Start of Input
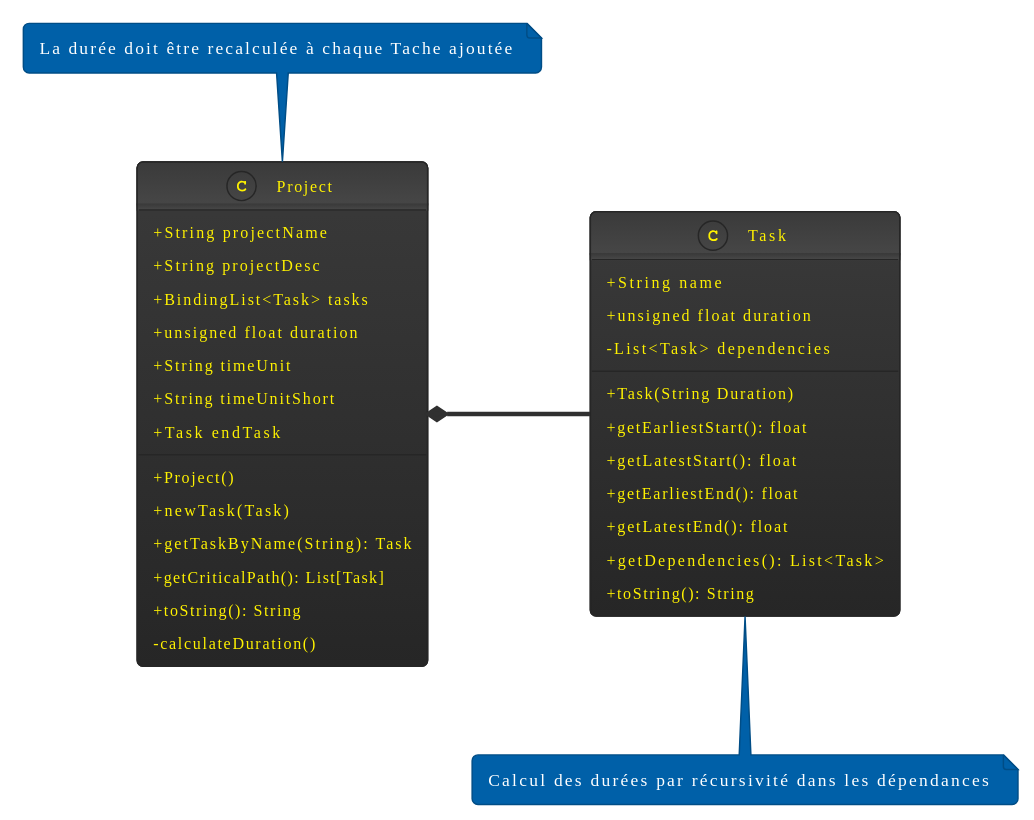
This is UML_Class_Diagram.svg from zacharie-fourrier/Pert-Maker, a PlantUML export, as it was before one commit.
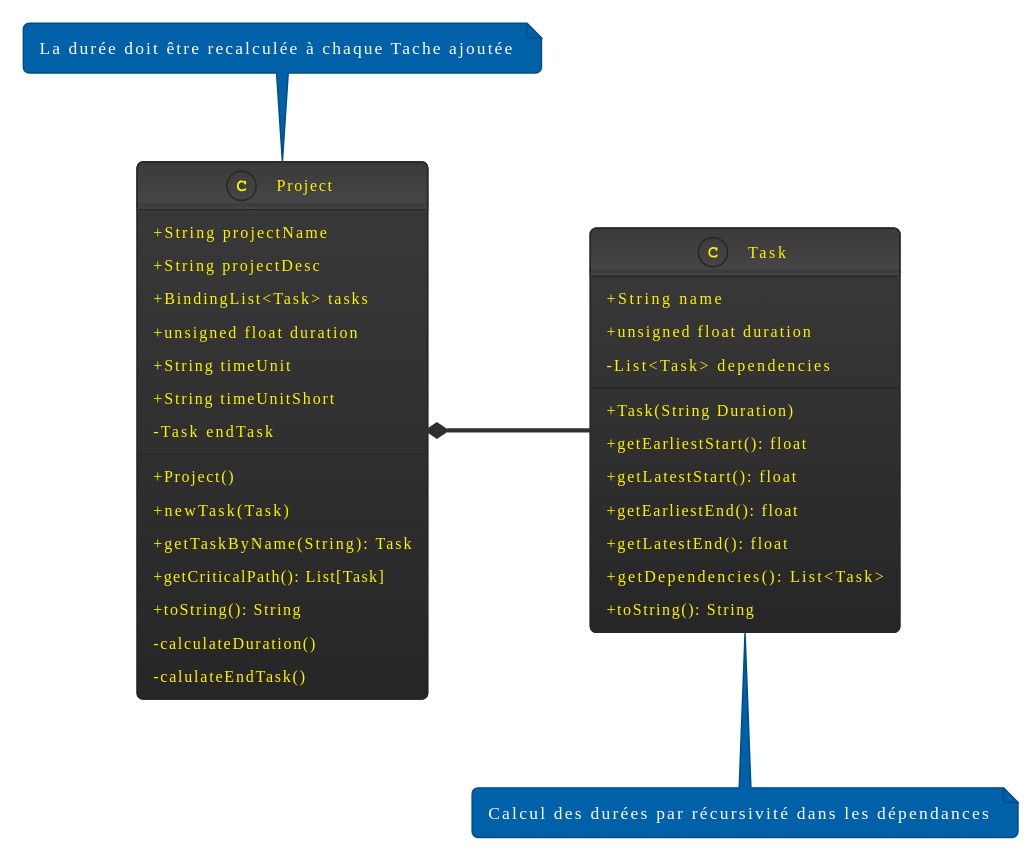
After the change.

Commit message:
UML Class diagram for V1.0.1

What changed in the source:
```diff
@@ -9,7 +9,7 @@
 +unsigned float duration
 +String timeUnit
 +String timeUnitShort
-+Task endTask
+-Task endTask
 
 +Project()
 +newTask(Task)
@@ -17,6 +17,7 @@
 +getCriticalPath(): List[Task]
 +toString(): String
 -calculateDuration()
+-calulateEndTask()
 }
 
 class Task {
```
End of Input
**Directions**: Return only the number of lines in the data above that include the word "String".

**Answer area**: 3